Wednesday, May 4, 2011

Two Juvenile Cooper’s Hawks

1. Juvenile cooper's Juvenile Cooper’s 5-4-11 Andover Yard

These spring hawks have been giving me fits! A few days ago I posted photos of what I thought was a juvenile Red-shouldered Hawk. Come to find out, I was mistaken. Hap in New Hope was the first to email me and cause me to question my ID. So I emailed the link to eBird asking them to take a look at the photos I posted. Meanwhile, this morning just as I was heading out the door to walk my dog this beauty flew into the backyard! I quickly returned the dog to the house and grabbed my camera instead. Hoping the hawk would not leave, I crept back outside and tried to hide alongside the house to get a photo.

2. J. Cooper's-kab Juvenile Cooper’s Hawk 5-4-11

One look through my bins convinced me this was a juvenile Cooper’s. The Long tubular body, fine dark streaking, and long tail convinced me. Plus, in this bird I see the more “capped” appearance that I expect from a Cooper’s hawk. I can also see that bit of a fine pale eyebrow developing. These are all things that I look for in a Cooper’s.

3. Juv Red-shouldered-kab Juvenile Cooper’s Hawk 4-24-11 Andover Yard

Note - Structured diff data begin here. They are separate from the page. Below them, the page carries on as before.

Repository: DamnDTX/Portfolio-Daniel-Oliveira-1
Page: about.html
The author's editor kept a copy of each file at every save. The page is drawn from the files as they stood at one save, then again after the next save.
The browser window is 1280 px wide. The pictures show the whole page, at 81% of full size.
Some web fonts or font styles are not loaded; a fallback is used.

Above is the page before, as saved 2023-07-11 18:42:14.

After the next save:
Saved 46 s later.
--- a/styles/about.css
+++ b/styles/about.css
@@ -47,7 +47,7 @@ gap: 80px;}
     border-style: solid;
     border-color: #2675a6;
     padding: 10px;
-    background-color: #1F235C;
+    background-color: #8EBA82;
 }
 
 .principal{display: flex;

But this bird had me stumped. It was here late in the evening on April 24th. It looked chunkier, and redder to me. It’s back looked brown.

4. red shoulder-kab Juvenile Cooper’s hawk 4-24-11

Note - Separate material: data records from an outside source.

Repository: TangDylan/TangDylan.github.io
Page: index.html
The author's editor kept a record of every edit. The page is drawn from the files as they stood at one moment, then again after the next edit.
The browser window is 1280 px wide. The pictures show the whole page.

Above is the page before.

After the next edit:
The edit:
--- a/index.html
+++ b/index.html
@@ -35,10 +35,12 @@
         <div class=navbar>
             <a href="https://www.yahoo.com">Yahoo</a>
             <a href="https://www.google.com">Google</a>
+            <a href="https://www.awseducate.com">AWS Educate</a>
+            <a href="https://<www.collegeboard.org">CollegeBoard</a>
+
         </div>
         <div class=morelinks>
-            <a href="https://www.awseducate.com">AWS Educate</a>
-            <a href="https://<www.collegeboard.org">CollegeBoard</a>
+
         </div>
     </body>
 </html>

When I first looked at it through the bins, it looked like it had a bit of a “bib,” then the fine streaking below, like the photo of the Juvenile Red-shouldered hawk I saw in my new Crossley ID Guide. It looked to me like it had pale areas above and below the eye giving the bird a more “studious look,” as Crossley mentioned.  I so wanted it to be  Red-shouldered Hawk, but wanting it does not make it so.

5. red-shouldered-kabWhen Hap from New Hope emailed me I started to question if I was correct. The trouble was, none of the bird guides I consulted showed this hawk from the back. All the guides show it either from the front or flying and I consulted Stokes, Sibley, Kaufman, and Crossley. My own photos were the only photos from the back showing that banded tail, which is what Hap pointed out. So, I sent the link to my post off to eBird and the Cornell Lab of Ornithology asking for help with the ID. Here is the response I received:

Your hawk is actually an immature (first-spring) Cooper's Hawk. The longer tail with a white tip, the fine streaking on the breast, the overall shape, and the lack of pale barring on the primaries are all good indicators of Cooper's over Red-shouldered. The overall size, breast pattern, and tail shape eliminate Sharp-shinned.


Marshall Iliff

eBird Project Leader


6. j cooper's-kab Juvenile Cooper’s Hawk 5-4-11

So, here are some good photos for comparison in case you ever find yourself with this same difficulty! I so appreciate all the help from Hap and from eBird. Though I have been birding for awhile I know I still have so much to learn, especially with these eastern birds.

7. j. red-shouldered-kab Juvenile Cooper’s hawk 4-24-11 Andover yard

Now I have to go amend my eBird record! Happy Birding everyone!

Note: I have been all over the east coast lately from Maine to Connecticut, into New Hampshire and back to Massachusetts again. I have more stories to tell than I have time to write. I am so sorry I have not been around to visit all of you, my best blogging friends. I will try! Right now my Mom is coming to visit me tomorrow and I have to find a bed for her to sleep on! I hope to visit you all soon and THANK YOU all for your visits to me and all the comments that you leave!


  1. Nice! It is always a joy to see such a beautiful bird!

  2. Great photos, Kathie! It is nice to learn more about the birds.

  3. Kathie, these are all excellent shots. You are always learning and teaching new bird tips. Enjoy your Mom visit.

  4. Hi Kathie

    These are really great photos. What a beautiful bird.


  5. Wonderful images, Kathie! I always have difficulty with the identification of raptors. It's nice to have some assistance. A joy to visit your blog!

  6. Great post Beautiful Coopers Hawk images.

  7. Its so nice that there are people willing to help and correct a wrong ID. Hap is Great, I have met him a very sweet man.
    Miss you!


Welcome to my nest! I hope you will enjoy spending time here with me and the birds. Thank you for your comments. I will try to get back to you as soon as I get back from counting more birds.